THE TASK = Where a line holds the word "Claude", copy it from the records.

RECORDS FOR THE TASK =
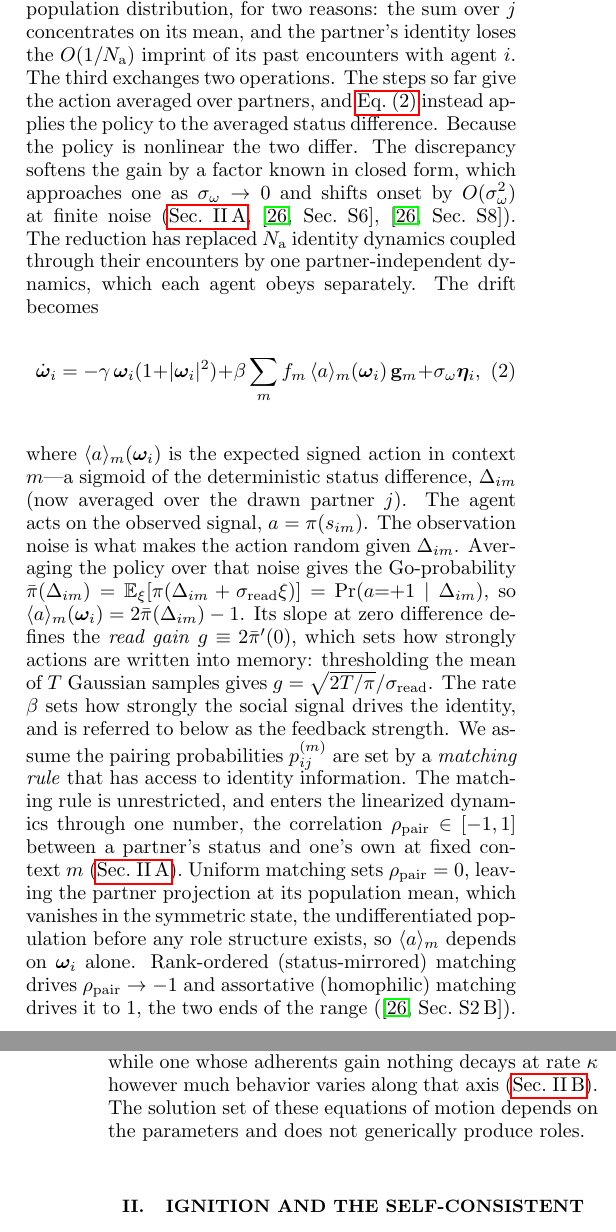
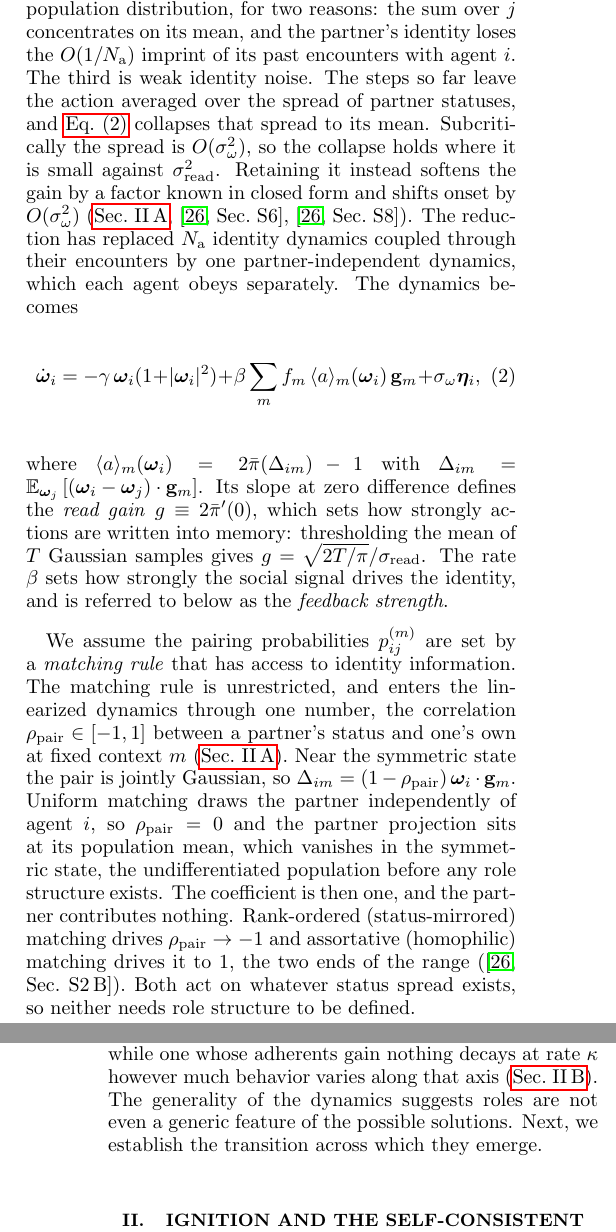
Before and after one commit to mptouzel/role_diff, a LaTeX paper (main.tex): two parts of the columns of pages 4 and 6 of 22, joined at a grey line, cut so that both start at the same text. Compiled offline with pdfLaTeX.

Commit message:
Sec. I: name the weak-noise approximation and pin down the status difference
The third approximation was named for its manipulation, exchanging the
partner average with the policy, which made it look uncorrectable. It is
weak identity noise: the partner spread collapses to its mean, controlled
by the spread against the read noise, and retaining it instead softens the
gain by a factor known in closed form (S6).

The status difference now has one definition. Sec. I gives the general
form and reduces it near the symmetric state to (1-rho_pair) omega_i . g_m,
so the matching-rule cases that follow are quantitative rather than
nominal. Uniform matching is attributed to the independence of the drawn
partner rather than to the symmetric state, and both limiting rules are
noted to act on whatever status spread exists, which forecloses reading
rho_pair as needing pre-existing role structure.

A schema's strength now shows both stages of its encounter, so the
exponent in g u_m follows instead of appearing; the undefined "social
gain" is gone. Also: Eq. (4) in log form, "standard normal" to "standard
Gaussian", and the figure caption points at where the loop gain is defined.

Co-Authored-By: Claude Opus 5 <noreply@anthropic.com>
Claude-Session: https://claude.ai/code/session_0154AKmU8FerWsBJVRQ9s9Hz

```diff
--- a/main.tex
+++ b/main.tex
@@ -136,13 +136,17 @@ Roles require persistent identities. We realize this persistence simply by havin
 \end{equation}
 where $E_i$ is the set of encounters involving agent $i$, $a_e$ and $m_e$ the decision and context of encounter $e$, $b_0$ the per-encounter kick, $\gamma$ the decay rate of identity, and $\bm{\eta}_i$ a vector of standard Gaussian noise sources. This noise represents influences on the identity outside the modeled encounters, and supplies the individual variation the loop amplifies into roles. \Cref{eq:agent} is an overdamped Langevin equation in a quartic confining potential, driven by encounter events: the restoring force is $-\nabla_{\w_i}\gamma(|\w_i|^2/2+|\w_i|^4/4)$, whose cubic term serves only to keep $|\w_i|$ finite (\cref{sm:micro}). The cubic's coefficient is tied to $\gamma$ as a choice of units for $|\w_i|$, absorbed by rescaling $\g_m$ and $\beta$, so the linear decay rate is the only free parameter of the restoring force. Encounters are Poisson at rate $\nu$ per agent, a fixed interaction budget independent of system size $\Nag$, drawn across contexts with normalized frequencies $\sum_m f_m=1$ and over partners with pairing probabilities $p^{(m)}_{ij}$ normalized over the partner, $\sum_j p^{(m)}_{ij}=1$. Pairing is annealed: partners are redrawn at each encounter rather than fixed in a persistent network. A persistent network instead enters through $p^{(m)}_{ij}$ as a graph Laplacian (see \cref{sm:micro} for this extension).
 
-We derive a tractable version of \cref{eq:agent} through three approximations. The first coarse-grains the encounter stream over a window long compared with the average inter-encounter interval $1/\nu$ and short compared with the identity decay time $1/\gamma$. Such a window holds many encounters at a nearly fixed identity, each drawing its context, its partner, and its observation noise independently. Their empirical average therefore approaches the ensemble average over all three in the dense-encounter limit: $\nu\to\infty$, $b_0\to0$ at fixed $\beta\equiv b_0\nu$. Taking the limit discards shot noise, negligible where a single encounter moves an identity by much less than $\sidn^2/\beta$ (\cref{sm:micro}). The window also contains the partner sum, so the drift no longer depends on which partners were drawn, only on the realized identities $\{\w_j\}$, through the status differences $\Delta_{im}(j)$. The second, the mean-field limit ($\Nag\to\infty$), replaces those realized values by the population distribution, for two reasons: the sum over $j$ concentrates on its mean, and the partner's identity loses the $O(1/\Nag)$ imprint of its past encounters with agent $i$. The third exchanges two operations. The steps so far give the action averaged over partners, and \cref{eq:agent-mf} instead applies the policy to the averaged status difference. Because the policy is nonlinear the two differ. The discrepancy softens the gain by a factor known in closed form, which approaches one as $\sidn\to0$ and shifts onset by $O(\sidn^2)$ at finite noise (\cref{sm:gain}, \smref{S6}, \smref{S8}). The reduction has replaced $\Nag$ identity dynamics coupled through their encounters by one partner-independent dynamics, which each agent obeys separately. The drift becomes
+We derive a tractable version of \cref{eq:agent} through three approximations. The first coarse-grains the encounter stream over a window long compared with the average inter-encounter interval $1/\nu$ and short compared with the identity decay time $1/\gamma$. Such a window holds many encounters at a nearly fixed identity, each drawing its context, its partner, and its observation noise independently. Their empirical average therefore approaches the ensemble average over all three in the dense-encounter limit: $\nu\to\infty$, $b_0\to0$ at fixed $\beta\equiv b_0\nu$. Taking the limit discards shot noise, negligible where a single encounter moves an identity by much less than $\sidn^2/\beta$ (\cref{sm:micro}). The window also contains the partner sum, so the drift no longer depends on which partners were drawn, only on the realized identities $\{\w_j\}$, through the status differences $\Delta_{im}(j)$. The second, the mean-field limit ($\Nag\to\infty$), replaces those realized values by the population distribution, for two reasons: the sum over $j$ concentrates on its mean, and the partner's identity loses the $O(1/\Nag)$ imprint of its past encounters with agent $i$. The third is weak identity noise. The steps so far leave the action averaged over the spread of partner statuses, and \cref{eq:agent-mf} collapses that spread to its mean. Subcritically the spread is $O(\sidn^2)$, so the collapse holds where it is small against $\sread^2$. Retaining it instead softens the gain by a factor known in closed form and shifts onset by $O(\sidn^2)$ (\cref{sm:gain}, \smref{S6}, \smref{S8}). The reduction has replaced $\Nag$ identity dynamics coupled through their encounters by one partner-independent dynamics, which each agent obeys separately. The dynamics becomes
 \begin{equation}
 \dot{\w}_i = -\gamma\,\w_i(1+|\w_i|^2) + \beta\sum_m f_m\,\langle a\rangle_m(\w_i)\,\g_m + \sidn\bm{\eta}_i ,
 \label{eq:agent-mf}
 \end{equation}
-where $\langle a\rangle_m(\w_i)$ is the expected signed action in context $m$---a sigmoid of the deterministic status difference, $\Delta_{im}$ (now averaged over the drawn partner $j$). The agent acts on the observed signal, $a=\pi(s_{im})$. The observation noise is what makes the action random given $\Delta_{im}$. Averaging the policy over that noise gives the Go-probability $\pibar(\Delta_{im})=\mathbb E_\xi[\pi(\Delta_{im}+\sread\xi)]=\Pr(a{=}{+}1\mid\Delta_{im})$, so $\langle a\rangle_m(\w_i)=2\pibar(\Delta_{im})-1$. Its slope at zero difference defines the \emph{read gain} $\gain\equiv2\pibar'(0)$, which sets how strongly actions are written into memory: thresholding the mean of $T$ Gaussian samples gives $\gain=\sqrt{2T/\pi}/\sread$.
-The rate $\beta$ sets how strongly the social signal drives the identity, and is referred to below as the feedback strength. We assume the pairing probabilities $p^{(m)}_{ij}$ are set by a \emph{matching rule} that has access to identity information. The matching rule is unrestricted, and enters the linearized dynamics through one number, the correlation $\rhopair\in[-1,1]$ between a partner's status and one's own at fixed context $m$ (\cref{sm:gain}). Uniform matching sets $\rhopair=0$, leaving the partner projection at its population mean, which vanishes in the symmetric state, the undifferentiated population before any role structure exists, so $\langle a\rangle_m$ depends on $\w_i$ alone. Rank-ordered (status-mirrored) matching drives $\rhopair\to-1$ and assortative (homophilic) matching drives it to $1$, the two ends of the range (\smref{S2\,B}).
+where $\langle a\rangle_m(\w_i)
+%$ is the expected signed action in context $m$---a sigmoid of the true status difference, $\Delta_{im}$ (now averaged over the drawn partner $j$). The agent acts on the observed signal, $a=\pi(s_{im})$. The observation noise is what makes the action random given $\Delta_{im}$. Averaging the policy over that noise gives the Go-probability $\pibar(\Delta_{im})=\mathbb E_\xi[\pi(\Delta_{im}+\sread\xi)]=\Pr(a{=}{+}1\mid\Delta_{im})$, so $\langle a\rangle_m(\w_i)
+=2\pibar(\Delta_{im})-1$ with $\Delta_{im}=\mathbb{E}_{\w_j}\left[(\w_i-\w_j) \cdot\g_m\right]$. Its slope at zero difference defines the \emph{read gain} $\gain\equiv2\pibar'(0)$, which sets how strongly actions are written into memory: thresholding the mean of $T$ Gaussian samples gives $\gain=\sqrt{2T/\pi}/\sread$.
+The rate $\beta$ sets how strongly the social signal drives the identity, and is referred to below as the \emph{feedback strength}.
+
+We assume the pairing probabilities $p^{(m)}_{ij}$ are set by a \emph{matching rule} that has access to identity information. The matching rule is unrestricted, and enters the linearized dynamics through one number, the correlation $\rhopair\in[-1,1]$ between a partner's status and one's own at fixed context $m$ (\cref{sm:gain}). Near the symmetric state the pair is jointly Gaussian, so $\Delta_{im}=(1-\rhopair)\,\w_i\cdot\g_m$. Uniform matching draws the partner independently of agent $i$, so $\rhopair=0$ and the partner projection sits at its population mean, which vanishes in the symmetric state, the undifferentiated population before any role structure exists. The coefficient is then one, and the partner contributes nothing. Rank-ordered (status-mirrored) matching drives $\rhopair\to-1$ and assortative (homophilic) matching drives it to $1$, the two ends of the range (\smref{S2\,B}). Both act on whatever status spread exists, so neither needs role structure to be defined.
 
 
 \subsection{Resources}
@@ -175,7 +181,7 @@ where $\Cr$ is the resource-weighted population covariance, $\lambda_m$ the reso
 
 \Cref{eq:agent,eq:resource,eq:schema} together form the minimal social technology needed to close the perception-action-reward loop (\cref{fig:loop}a) in a way sufficient for social roles to emerge. The resulting multi-agent system dynamics formalizes
-Sewell's vision and generates duality as a self-consistent fixed-point equation: schemas shape the role structure, roles generate resources, and resource-weighted structure ($\Cr$) selects schemas. The resource weighting makes survival contingent on success: a schema whose axis differentiates agents who profit by it grows, while one whose adherents gain nothing decays at rate $\kappa$ however much behavior varies along that axis (\cref{sm:fixedpoint}).
-The solution set of these equations of motion depends on the parameters and does not generically produce roles.
+Sewell's vision and generates duality as a self-consistent fixed-point equation: schemas shape the role structure, roles generate resources, and resource-weighted structure ($\Cr$) selects schemas. The resource weighting makes survival contingent on success: a schema whose axis differentiates agents who profit by it will grow, while one whose adherents gain nothing decays at rate $\kappa$ however much behavior varies along that axis (\cref{sm:fixedpoint}).
+The generality of the dynamics suggests roles are not even a generic feature of the possible solutions. Next, we establish the transition across which they emerge.
 
 \section{Ignition and the self-consistent state}
 
```
Also changed, not shown: main.pdf, main.tex (14 more changed lines).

RESPONSE AREA =
Co-Authored-By: Claude Opus 5 <noreply@anthropic.com>
Claude-Session: https://claude.ai/code/session_0154AKmU8FerWsBJVRQ9s9Hz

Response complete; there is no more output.